Those are the steps Frank Merlotti Jr. plans to follow in his new role as head of Steelcase Inc.’s North American operations.
On the agenda for Merlotti’s early tenure at the office furniture maker is a period of reaching out to and learning from Steelcase employees, suppliers and dealers as he helps to formulate a strategy for the company’s rebound from a downward spiral that has pushed revenues down by 36 percent from two years ago, resulting in thousands of job cuts, plant closings and repeated financial losses.
“My first 100 days are going to be mostly in a listening mode with dealers, suppliers and employees,” said Merlotti, who assumed the presidency of Steelcase North America on Sept. 30.
“They’re going to help me understand and they’re all going to come at it from different perspectives,” he said. “I think it would be dangerous for me to walk in with a lot of preconceived notions about what we should do and how we should do it.”
Merlotti succeeds Steelcase’s former North American president, Robert Ballard, who retired late last year. He is responsible for overseeing all aspects of a business segment that, as of the most recent quarter, generates 80 percent of Steelcase’s revenues.
Merlotti has more than 15 years of experience in the industry, serving more than eight years as president of the Steelcase subsidiary Metropolitan Furniture and then as CEO of G&T Industries Inc., a Grand Rapids firm that supplies foam and soft-surface materials for office furniture manufacturers.
In announcing Merlotti’s appointment last month, Steelcase President and CEO James Hackett cited his success in developing a product portfolio at Metropolitan Furniture that helped to improve revenues and profitability, as well as his ability to transform G&T Industries and improve performance there.

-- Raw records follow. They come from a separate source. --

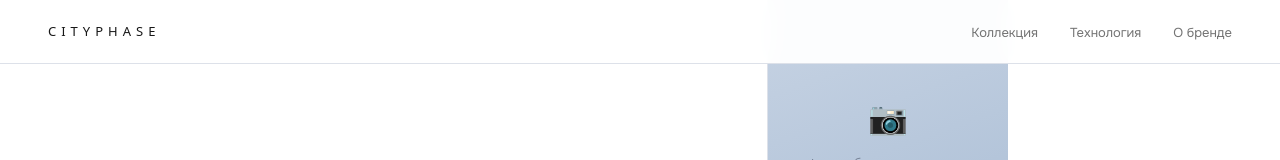
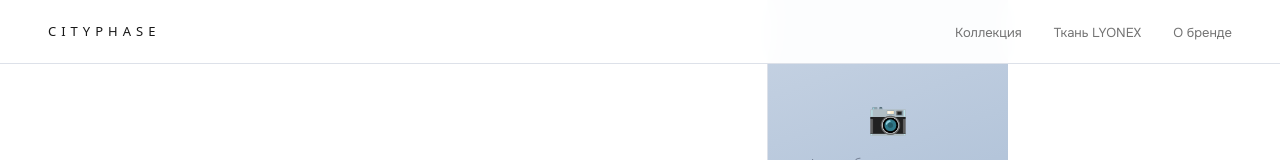
Before and after one commit to 1975pnv-lab/Cityphase, a Next.js app: page /12-hours in a window 1280 px wide. Shown: the top 160 px of the page. Built offline with nearby package versions, Linux system fonts and the light colour scheme.

Commit message:
feat: цена 15900, промокод, логотип, кнопка, баннер, О бренде

```diff
--- a/app/12-hours/page.js
+++ b/app/12-hours/page.js
@@ -35,7 +35,7 @@ nav{
   backdrop-filter:blur(12px);
   border-bottom:1px solid var(--mist);
 }
-.nav-logo{font-family:'Raleway',sans-serif;font-size:15px;font-weight:500;letter-spacing:0.15em;text-transform:uppercase;color:#1B3A6B;text-decoration:none;
+.nav-logo{font-family:'Raleway',sans-serif;font-size:15px;font-weight:500;letter-spacing:0.22em;text-transform:uppercase;color:#1B3A6B;text-decoration:none;
   font-family:var(--display);font-size:13px;font-weight:500;
   letter-spacing:5px;text-transform:uppercase;color:var(--fg);text-decoration:none;
 }
@@ -730,7 +730,7 @@ const PAGE_HTML = `<!-- NAV -->
   <a href="/" class="nav-logo">CITYPHASE</a>
   <ul class="nav-links">
     <li><a href="/12-hours">Коллекция</a></li>
-    <li><a href="/technology">Технология</a></li>
+    <li><a href="/technology">Ткань LYONEX</a></li>
     <li><a href="/about">О бренде</a></li>
   </ul>
 </nav>
@@ -1005,7 +1005,7 @@ const PAGE_HTML = `<!-- NAV -->
         <span class="order-name-sub">длинный день — один выбор.</span>
       </div>
       <p class="order-tagline">Больше не нужно выбирать между статусом и комфортом.</p>
-      <p class="order-price-tag">13 900 ₽</p>
+      <p class="order-price-tag">15 900 ₽</p>
       <a href="/sizes" class="order-sizes-ref" target="_blank">Таблица размеров →</a>
     </div>
     <div id="form" class="form-right rr">
@@ -1054,7 +1054,7 @@ const PAGE_HTML = `<!-- NAV -->
   <footer style="background:#0F2240;padding:56px 60px 32px;">
     <div style="display:flex;justify-content:space-between;align-items:flex-start;margin-bottom:48px;flex-wrap:wrap;gap:32px;">
       <div style="flex:1;min-width:200px;">
-        <div style="font-family:'Raleway',sans-serif;font-size:15px;font-weight:500;letter-spacing:0.15em;color:#fff;margin-bottom:12px;">CITYPHASE</div>
+        <div style="font-family:'Raleway',sans-serif;font-size:15px;font-weight:500;letter-spacing:0.22em;color:#fff;margin-bottom:12px;">CITYPHASE</div>
         <p style="font-size:13px;color:rgba(255,255,255,0.45);line-height:1.6;max-width:220px;">Деловая одежда для длинного дня. Право не выбирать между комфортом и статусом.</p>
       </div>
       <div style="display:flex;gap:64px;flex-wrap:wrap;">
```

“Frank’s understanding of Steelcase’s vision, his ability to implement strategy and his track record in achieving superior results make him the right choice,” Hackett said. “As part of my leadership team, Frank will infuse energy throughout our North American business, helping the team manage through this downturn so we are well prepared for an economic recovery. He knows how to unite people around a common vision and excel in times of continued change. This will enable us to advance our strategy while exceeding our customers’ expectations.”
After hearing input from employees, suppliers and dealers, Merlotti will put together a plan for the North American division for implementation early next year, he said. While it’s too early to gauge any potential changes that may occur, including within the organizational structure, Merlotti is committed to making the changes he identifies as needed.
“If they’re there to be made, we’ll make them,” he said.
Among his goals is speeding up the process for developing and bringing new products to market. Merlotti said he’s also fully committed to Steelcase’s “AFT” strategy of developing products that integrate office architecture, furnishings and technology to help people work more efficiently and effectively.
“The overall umbrella is entrenched and I’m committed to it,” he said. “I’m coming in very much in support of the direction of the company.”
While much of his work will focus on positioning Steelcase for an economic rebound, Merlotti said he isn’t dwelling on the industry downturn that has seen industrywide sales plunge 32 percent from $13.2 billion in 2000 to a projected $8.9 billion for 2002 — a sales level that was last seen in 1994.
Midway through its 2003 fiscal year, Steelcase has experienced a 23.3 percent sales decline, to $1.3 billion, from year-ago levels. Sales are off 35.8 percent from two years ago, just prior to the beginning of the slide.
Steelcase expects a quarterly sequential increase in sales for the current third quarter, to $630 million, although it expects to post a pre-charge loss of $7 million to $15 million. The fourth quarter of FY 2003 is expected to come in at between break-even and a loss of $7 million.
“I’m not too worried about the economic landscape. It is what it is,” Merlotti said. “This too will pass.”
There’s still nearly $9 billion of business available for office furniture makers to compete for, he said, and “you basically have to go after the business that is there.”